“Even though they were poor, they were very educated and liberal. My mom worked for labor unions, helping coal miners and stuff like that. And she was a strong feminist, which is one reason I don’t write bro-country songs — she would disown me,” Wakefield says, with a laugh.

Instead, he absorbed deeper lessons, through frequent travels with his family as well as the lure of expressing himself through music. “Pretty much all we had were records and a piano and a crappy Chevy van,” he says. “I started playing the piano because I thought I could do it better than the girls who did it in show-and-tell.”

Turns out he could, to the extent that after high school he earned admission to the Jazz and Contemporary Arts program at New School in New York City. But as he sharpened his technique and deepened his understanding of music theory, Wakefield began to feel restless.

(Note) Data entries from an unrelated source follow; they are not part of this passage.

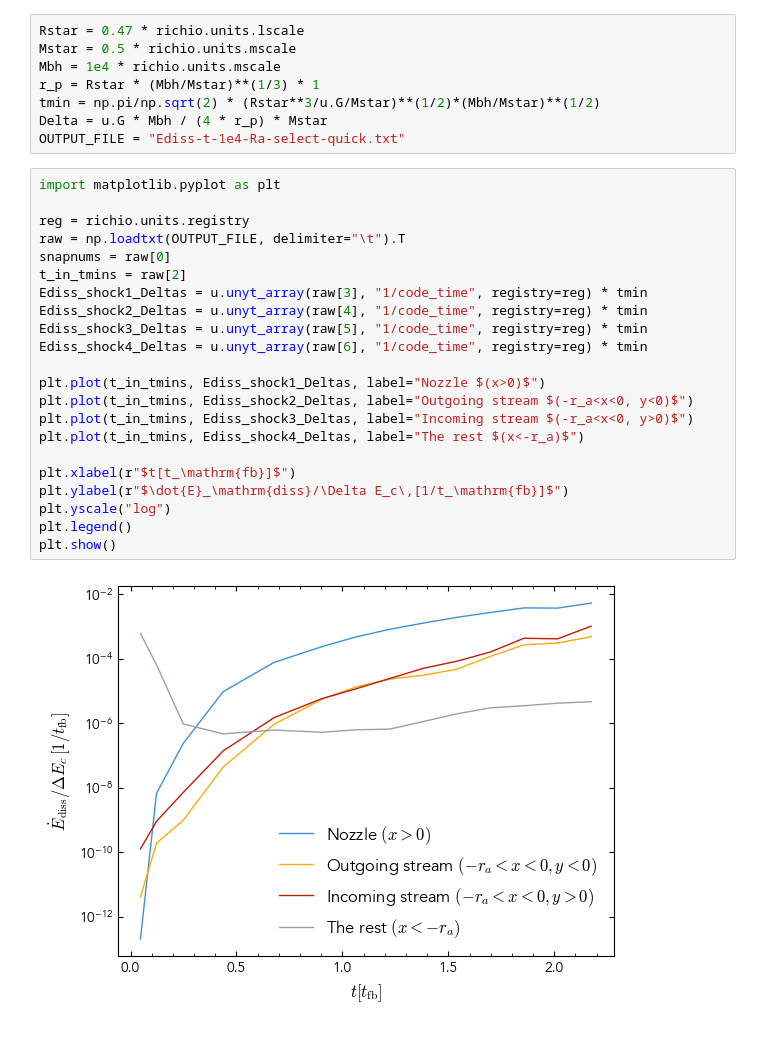
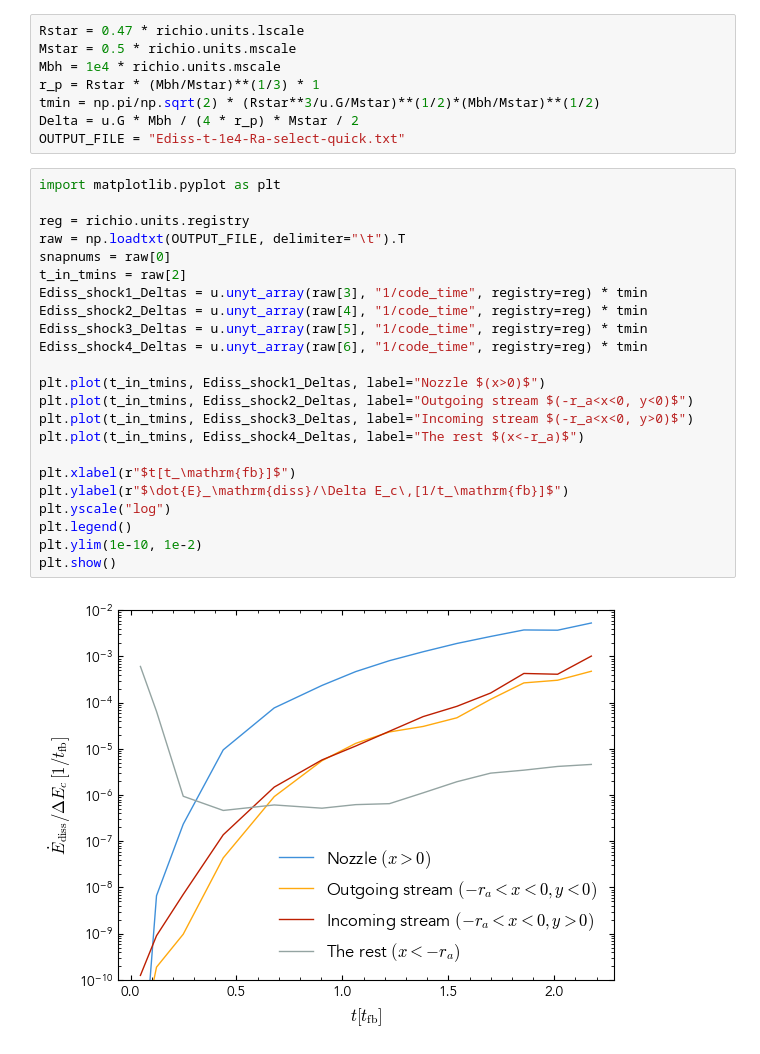
Before and after one commit to rich-tde/tde-shock-dissipation, a Jupyter notebook: notebooks/shock-tde/0.6-Ediss-t-study.ipynb, the cells around one changed output. Saved outputs shown, nothing was run; the diff lists cells and outputs as text.

```diff
--- a/notebooks/shock-tde/0.6-Ediss-t-study.ipynb
+++ b/notebooks/shock-tde/0.6-Ediss-t-study.ipynb
@@ -21,32 +21,33 @@ Mstar = 0.5 * richio.units.mscale
 Mbh = 1e4 * richio.units.mscale
 r_p = Rstar * (Mbh/Mstar)**(1/3) * 1
 tmin = np.pi/np.sqrt(2) * (Rstar**3/u.G/Mstar)**(1/2)*(Mbh/Mstar)**(1/2)
-Delta = u.G * Mbh / (4 * r_p) * Mstar
+Delta = u.G * Mbh / (4 * r_p) * Mstar / 2
 OUTPUT_FILE = "Ediss-t-1e4-Ra-select-quick.txt"
 # %%
 import matplotlib.pyplot as plt
 
 reg = richio.units.registry
 raw = np.loadtxt(OUTPUT_FILE, delimiter="\t").T
 snapnums = raw[0]
 t_in_tmins = raw[2]
 Ediss_shock1_Deltas = u.unyt_array(raw[3], "1/code_time", registry=reg) * tmin
 Ediss_shock2_Deltas = u.unyt_array(raw[4], "1/code_time", registry=reg) * tmin
 Ediss_shock3_Deltas = u.unyt_array(raw[5], "1/code_time", registry=reg) * tmin
 Ediss_shock4_Deltas = u.unyt_array(raw[6], "1/code_time", registry=reg) * tmin
 
 plt.plot(t_in_tmins, Ediss_shock1_Deltas, label="Nozzle $(x>0)$")
 plt.plot(t_in_tmins, Ediss_shock2_Deltas, label="Outgoing stream $(-r_a<x<0, y<0)$")
 plt.plot(t_in_tmins, Ediss_shock3_Deltas, label="Incoming stream $(-r_a<x<0, y>0)$")
 plt.plot(t_in_tmins, Ediss_shock4_Deltas, label="The rest $(x<-r_a)$")
 
 plt.xlabel(r"$t[t_\mathrm{fb}]$")
 plt.ylabel(r"$\dot{E}_\mathrm{diss}/\Delta E_c\,[1/t_\mathrm{fb}]$")
 plt.yscale("log")
 plt.legend()
+plt.ylim(1e-10, 1e-2)
 plt.show()
 # %% [output]
-[figure, old version]
+[figure, new version]
 # %%
 plt.plot(t_in_tmins, Ediss_shock1_Deltas/Ediss_shock3_Deltas, label="Nozzle / incoming stream")
 plt.plot(t_in_tmins, Ediss_shock1_Deltas/Ediss_shock2_Deltas, label="Nozzle / outgoing stream")
```
Also changed, not shown: parts of 3 cells of this notebook.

So he dropped out and moved with his brother John to Baltimore. They started their own band, Old Man Brown, and over the next several years toured up and down the East Coast as well as twice in United Kingdom. They released two albums, the first settling into a Southern rock vibe with Johnny Neel of the Allman Brothers producing. The second veered more toward soul and even a bro-soul focus, complete with horn section and backup singers.

As their popularity grew, Wakefield stepped up his output of original songs, not so much to pursue excellence as a writer, more to simply have something the band could play other than covers.“But I got better at it, the writing as well as the singing,” he says. “I attribute that to this routine we had in our band house. Everybody had to put five hours a week into individual practicing. We’d keep track of what we did with this schedule on the fridge. Band rehearsals were every night, Monday through Friday, with Monday night reserved for showing everybody what we had been working on. For young kids, we were strangely responsible.”

Wakefield decided to try his luck in Nashville. He and his girlfriend, an aspiring country singer, drove into town in their van. He formed a bluegrass group, started writing more seriously and made ends meet by painting houses. Opportunity struck when a scout for The Voice heard him play at Soulshine Pizza and invited him to audition. By the time he made it to the finals of Season 10, America had gotten the word about who Adam Wakefield is and what he has to offer.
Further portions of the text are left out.